Because the Scorch Marker only burns into the first few layers of the wood, “hot spots” (or burned edges around your design) or mistakes can be removed easily. Simply use a piece of sandpaper like an eraser and watch the problem areas disappear.
The better question is what grain type works best. We prefer to use the marker on endgrain, like wood slices or cookies, but if you can’t do that then go for anything. The burn will always show up better on lighter colored woods. Cheap, rough craft wood is the worst choice. We suggest using woods like basswood, sourwood, pine, aspen, poplar, oak, or even walnut. You might have trouble with dark woods like purple heart, ebony, and wenge. However, it will work great on all woods sold at craft and hobby stores. Don’t forget about paper and cardboard!
A heat gun isn’t the only tool that can get the job done. Large open flames, like a propane torch, can also be used for burning with the Scorch Marker. Smaller flames however, like a lighter, aren’t enough to guarantee the chemical reaction takes place. Our favorite open flame method is using a cigar lighter or a small butane torch. It's so much fun!
No! Wood that has been previously painted or treated releases dangerous fumes when heated. Before ever using your Scorch Marker on painted, treated, or stained wood, it’s important to sand away the finish or chemicals. Scorch Marker liquid must contact raw wood in order to work.

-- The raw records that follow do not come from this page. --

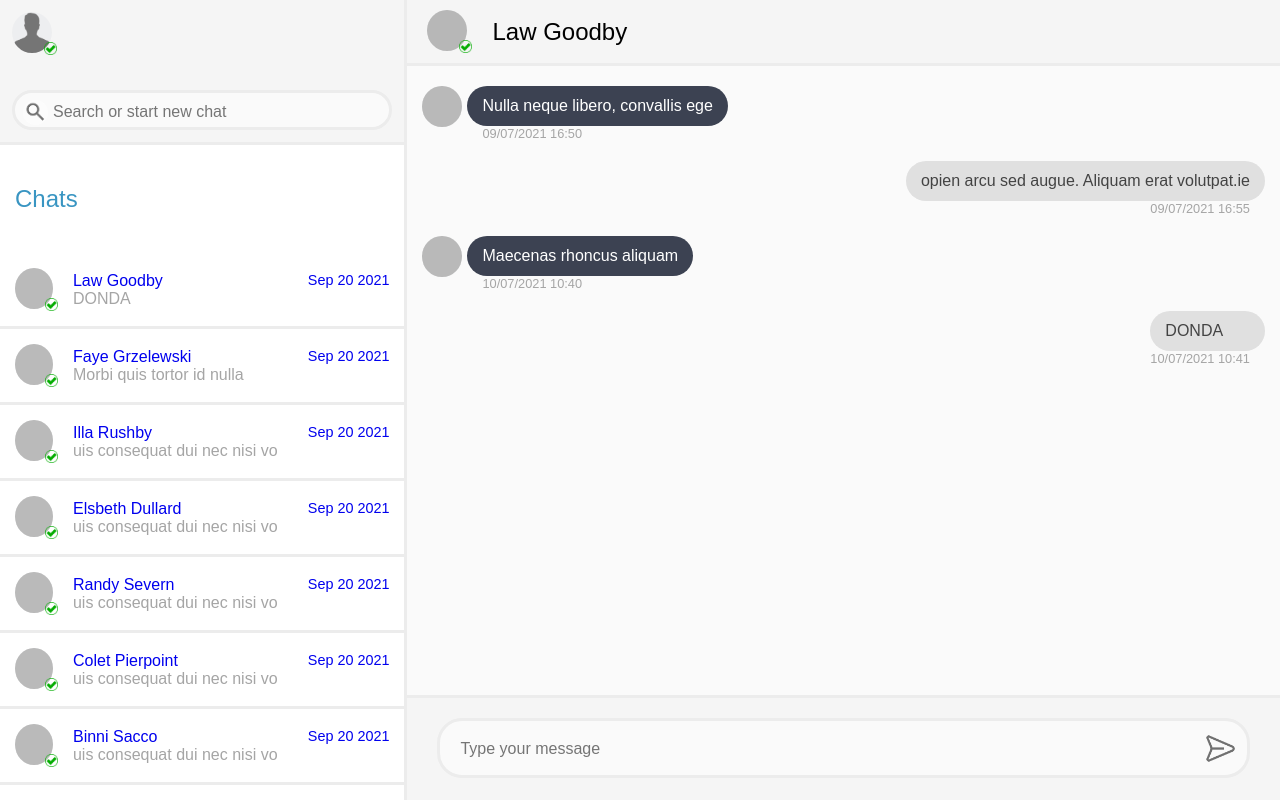
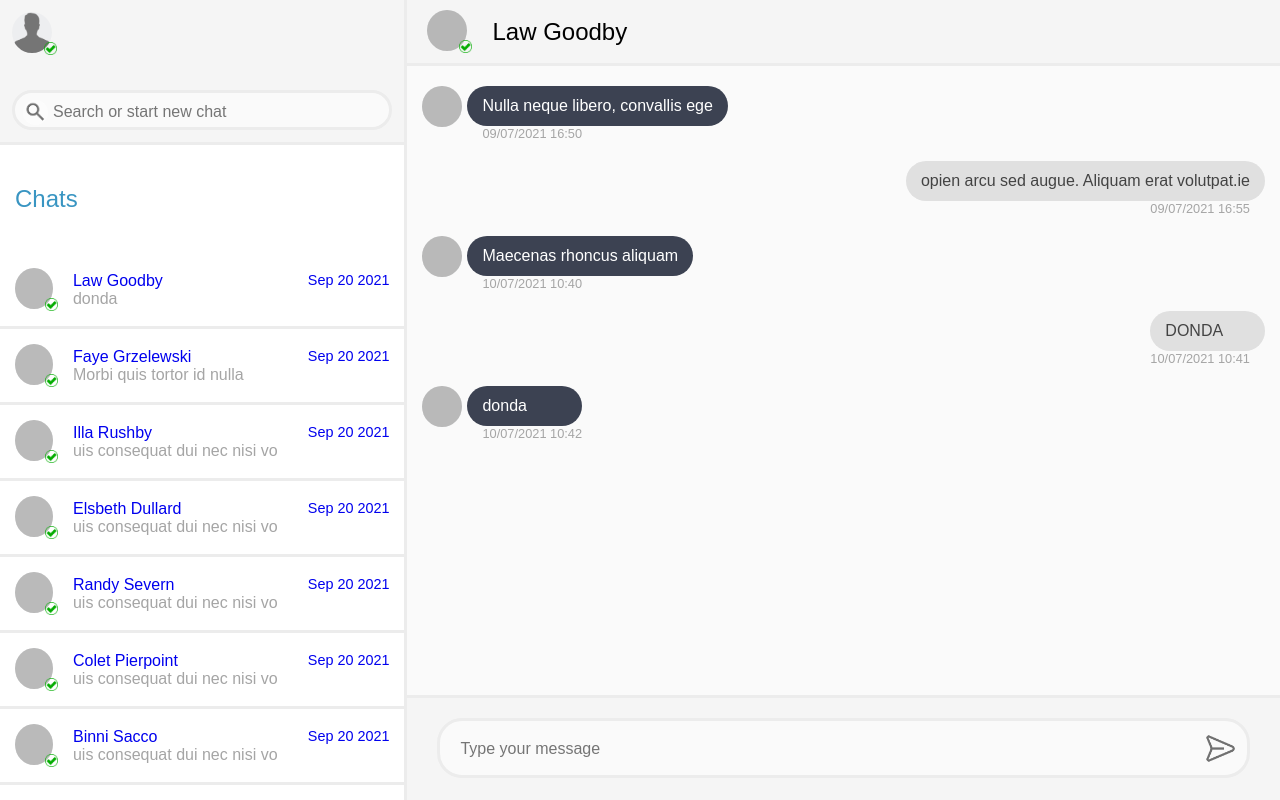
Before and after one commit to Andr-Shch/Chat_interface, a React (Create React App) app: page /1 in a window 1280 px wide. Built offline with nearby package versions, Linux system fonts and the light colour scheme; grey boxes are pictures that could not be loaded; a web font is replaced by a local one.

Commit message:
wrong way, need change

```diff
--- a/package.json
+++ b/package.json
@@ -6,6 +6,7 @@
     "@testing-library/jest-dom": "^5.14.1",
     "@testing-library/react": "^11.2.7",
     "@testing-library/user-event": "^12.8.3",
+    "date-fns": "^2.24.0",
     "react": "^17.0.2",
     "react-dom": "^17.0.2",
     "react-router-dom": "^5.3.0",
--- a/src/DATA/MOCK_DATA.json
+++ b/src/DATA/MOCK_DATA.json
@@ -1,9 +1,9 @@
-[{"id":1,"fullName":"Law Goodby","avatar":"https://robohash.org/sittemporevel.png?size=50x50&set=set1","message":[{"text":"Nulla neque libero, convallis ege", "send":"true", "date":"09/07/2021 16:50"},{"text":" opien arcu sed augue. Aliquam erat volutpat.ie", "send":"false", "date":"09/07/2021 16:55"},{"text":"Maecenas rhoncus aliquam ", "send":"true", "date":"10/07/2021 10:40"},{"text":"DONDA", "send":"false", "date":"10/07/2021 10:41"}]},
+[{"id":1,"fullName":"Law Goodby","avatar":"https://robohash.org/sittemporevel.png?size=50x50&set=set1","message":[{"text":"Nulla neque libero, convallis ege", "send":"true", "date":"09/07/2021 16:50"},{"text":" opien arcu sed augue. Aliquam erat volutpat.ie", "send":"false", "date":"09/07/2021 16:55"},{"text":"Maecenas rhoncus aliquam ", "send":"true", "date":"10/07/2021 10:40"},{"text":"DONDA", "send":"false", "date":"10/07/2021 10:41"},{"text":"donda", "send":"true", "date":"10/07/2021 10:42"}]},
 {"id":2,"fullName":"Faye Grzelewski","avatar":"https://robohash.org/illumidadipisci.png?size=50x50&set=set1","message":[{"text":"tincidunt eu, felis. Fusce posuere felis sed", "send":"true", "date":"08/09/2021 14:50"},{"text":"Nunc rhoncus dui vel sem. Sed sagittis.", "send":"false", "date":"09/09/2021 16:50"},{"text":"Morbi quis tortor id nulla", "send":"true", "date":"09/07/2021 16:50"}]},
 {"id":3,"fullName":"Illa Rushby","avatar":"https://robohash.org/etquamquis.png?size=50x50&set=set1","message":[{"text":"eget, eleifend luctus", "send":"true", "date":"20/09/2021 00:50"},{"text":"to. Maecenas r", "send":"false", "date":"20/09/2021 09:50"},{"text":"uis consequat dui nec nisi vo", "send":"true", "date":"20/09/2021 10:50"}]},
-{"id":4,"fullName":"Elsbeth Dullard","avatar":"https://robohash.org/estplaceattotam.png?size=50x50&set=set1","message":[{"text":"eget, eleifend luctus", "send":"true", "date":"20/09/2021 10:40"},{"text":"c dui luctus rutru", "send":"false", "date":"20/09/2021 11:50"},{"text":"uis consequat dui nec nisi vo", "send":"true", "date":"20/09/2021 11:55"}]},
+{"id":4,"fullName":"Elsbeth Dullard","avatar":"https://robohash.org/estplaceattotam.png?size=50x50&set=set1","message":[{"text":"eget, eleifend luctus", "send":"false", "date":"20/09/2021 10:40"},{"text":"c dui luctus rutru", "send":"false", "date":"20/09/2021 11:50"},{"text":"uis consequat dui nec nisi vo", "send":"true", "date":"20/09/2021 11:55"}]},
 {"id":5,"fullName":"Randy Severn","avatar":"https://robohash.org/quasisintsit.png?size=50x50&set=set1","message":[{"text":"eget,dis  ewfw  wefeleifend luctus", "send":"true", "date":"20/09/2021 00:50"},{"text":"ut, rhoncus aliquet, pulvinar sed, nisl", "send":"false", "date":"20/09/2021 09:50"},{"text":"uis consequat dui nec nisi vo", "send":"true", "date":"20/09/2021 10:50"}]},
-{"id":6,"fullName":"Colet Pierpoint","avatar":"https://robohash.org/errorquasvoluptatem.png?size=50x50&set=set1","message":[{"text":"eget,dis eleifend luctus", "send":"true", "date":"20/09/2021 00:50"},{"text":"unc purus. Phasellus in fe", "send":"false", "date":"20/09/2021 09:50"},{"text":"uis consequat dui nec nisi vo", "send":"true", "date":"20/09/2021 10:50"}]},
+{"id":6,"fullName":"Colet Pierpoint","avatar":"https://robohash.org/errorquasvoluptatem.png?size=50x50&set=set1","message":[{"text":"eget,dis eleifend luctus", "send":"false", "date":"20/09/2021 00:50"},{"text":"unc purus. Phasellus in fe", "send":"false", "date":"20/09/2021 09:50"},{"text":"uis consequat dui nec nisi vo", "send":"true", "date":"20/09/2021 10:50"}]},
 {"id":7,"fullName":"Binni Sacco","avatar":"https://robohash.org/modiarchitectodolorem.png?size=50x50&set=set1","message":[{"text":"eget,dis eleifend luctus", "send":"true", "date":"20/09/2021 00:50"},{"text":"lus. In sagittis dui ve", "send":"false", "date":"20/09/2021 09:50"},{"text":"uis consequat dui nec nisi vo", "send":"true", "date":"20/09/2021 10:50"}]},
 {"id":8,"fullName":"Polly Pengilley","avatar":"https://robohash.org/quomaioresodit.png?size=50x50&set=set1","message":[{"text":"eget,dis eleifend luctus", "send":"true", "date":"20/09/2021 00:50"},{"text":"tium iaculis justo. In hac habitasse platea dictumst.", "send":"false", "date":"20/09/2021 09:50"},{"text":"uis consequat dui nec nisi vo", "send":"true", "date":"20/09/2021 10:50"}]},
 {"id":9,"fullName":"Libbey Carss","avatar":"https://robohash.org/velitsaepereprehenderit.png?size=50x50&set=set1","message":[{"text":"eget,dis eleifend luctus", "send":"true", "date":"20/09/2021 00:50"},{"text":"us rutrum. Nulla tellus. In sagittis du", "send":"false", "date":"20/09/2021 09:50"},{"text":"uis consequat dui nec nisi vo", "send":"true", "date":"20/09/2021 10:50"}]},
--- a/src/components/ChatInterface.js
+++ b/src/components/ChatInterface.js
@@ -1,4 +1,4 @@
-import React from 'react';
+import React, { useState } from 'react';
 import { Route } from 'react-router';
 import JSDATA from '../DATA/MOCK_DATA.json'
 import { Wrapper } from './chatInterface.style';
@@ -8,6 +8,9 @@ import SideBar from './SideBar/SideBar';
 
 
 const ChatInterface = () => {
+
+   const [allData, setAllData] = useState(JSDATA)
+
 
   return (
     <Wrapper>
--- a/src/components/MessageSide/MessageSide.js
+++ b/src/components/MessageSide/MessageSide.js
@@ -1,26 +1,65 @@
 import React, { useEffect, useState } from 'react';
 import Avatar from '../UI/Avatar/Avatar';
 import { Dialog, Title, Wrapper } from './messageSide.styles';
-
 import SendArea from './SendArea/SendArea';
 import YourMessage from '../UI/Message/YourMessage';
 import MyMessage from '../UI/Message/MyMessage';
 import {  useParams } from 'react-router';
+import { format } from 'date-fns';
 
 const MessageSide = ({JSDATA}) => {
 
   const { userID } = useParams()
-
   const [dialogData, SetDialogData] = useState([])
+  const [newMessage, setNewMessage]= useState('')
 
   const dataFilter=(id) =>{
     let filtered = JSDATA.filter(x => x.id == id)
     SetDialogData(filtered[0])
 
   }
+
+   const send =()=> {
+     let curentTime = format(new Date(), 'HH:mm:ss  dd/MM/yyyy ')
+
+     let allData = {
+         text:newMessage,
+         send:'false',
+         date: curentTime
+     }
+      dialogData.message.push(allData)
+      console.log(dialogData);
+
+      setNewMessage('')
+      getJoke()
+  }
+
+  const getJoke = () =>{
+    setTimeout(async function  (){
+      let response = await fetch('https://api.chucknorris.io/jokes/random');
+
+      if (response.ok) {
+        let json = await response.json();
+        let curentTime = format(new Date(), 'HH:mm:ss  dd/MM/yyyy ')
+         console.log(json.value);
+       let allData = {
+         text:json.value,
+         send:'true',
+         date: curentTime
+     }
+
+
+
+      } else {
+        alert("Ошибка HTTP: " + response.status);
+      }
+   }, 1000);
+  }
+
   useEffect(()=>{
     dataFilter(userID)
-  }, [userID])
+
+  }, [userID, dialogData])
 
    const profileIMG = dialogData.avatar
 
@@ -29,17 +68,17 @@ const MessageSide = ({JSDATA}) => {
 
       <Title>
         <Avatar online={true} ava={profileIMG} />
-        <h2>{dialogData.fullName}</h2>
-      </Title>
+        <h2 >{dialogData.fullName}</h2>
+      </Title >
       <Dialog>
 
-      { dialogData.message && dialogData.message.map( el =>el.send == 'true'
-                                     ?<YourMessage key={el.date} ava={ profileIMG} date={el.date} text={el.text} />
-                                     : <MyMessage  key={el.date} date={el.date} text={el.text} /> )}
+      { dialogData.message && dialogData.message.map( (el, ind) =>el.send == 'true'
+                                     ?<YourMessage key={ind} ava={ profileIMG} date={el.date} text={el.text} />
+                                     : <MyMessage  key={ind} date={el.date} text={el.text} /> )}
 
       </Dialog>
 
-      <SendArea  />
+      <SendArea newMessage={newMessage}  setNewMessage={setNewMessage} send={send} />
     </Wrapper>
   );
 };
--- a/src/components/MessageSide/SendArea/SendArea.js
+++ b/src/components/MessageSide/SendArea/SendArea.js
@@ -2,21 +2,25 @@ import React from 'react';
 import { Wrapper, Content } from './sendArea.styles';
 import paper_Plane from '../../../images/send_icon.png'
 
-const SendArea = () => {
+const SendArea = ({newMessage, setNewMessage, send}) => {
     return (
-        <Wrapper>
+
+ <Wrapper>
           <Content>
 
-          <img src={paper_Plane}  />
+          <img src={paper_Plane}  onClick={send} />
 
           <input
            type='text'
            placeholder='Type your message'
-
+           value={newMessage}
+           onChange={e=> setNewMessage(e.target.value)}
            />
 
           </Content>
         </Wrapper>
+
+
     );
 };
 
--- a/src/components/MessageSide/messageSide.styles.js
+++ b/src/components/MessageSide/messageSide.styles.js
@@ -28,4 +28,8 @@ export const Dialog = styled.div`
  display: flex;
  flex-direction: column;
 
+ overflow-y: scroll;
+ ::-webkit-scrollbar {
+  display: none;
+}
 `
```
Also changed, not shown: 2 other files (tests, documents, lock files or other folders).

The top reason for a design that never goes black is a heat source that is not hot enough. A heat gun that is at least 1500-watts is recommended for crafting with the Scorch Marker. Preheat the heat gun by leaving it on in a safe place. After a few minutes, blast your design with high heat and it should change color! Some wood is quick, thicker, more wet wood changes slower.
A chemical reaction takes place in the wood between the Scorch Marker liquid and your heat source. This results in a smooth burn into the first few layers of the wood, which can be smelled while crafting.
For this reason, we always recommend that you heat Scorch Marker crafts in a well-ventilated area.
Sometimes, when a piece of wood is exposed to heat, it begins to bow and warp. This happens every once in a while due to moisture evaporation, but it doesn’t mean your project is ruined! Simply flip it upside-down after you’ve finished burning your design, then heat the back side evenly. This will help return your wood back to its original, flat shape.
The Scorch Marker can be used on paper, and so can vinyl stencils!
To prevent your stencils from ripping your paper though, it’s important to reduce their stickiness. This can be done by sticking the stencil onto a cloth or towel once or twice before adhering it to your paper.
See the entire process of using combining stencils with paper onTikTok.
A temperature of at least 350F is required for the chemical reaction to take place, and this can easily be achieved with a home oven. Simply preheat your oven to 350F, place your wood inside, and bake for about 10 minutes. Then, remove carefully and enjoy! On a side note, broilers can also work really well.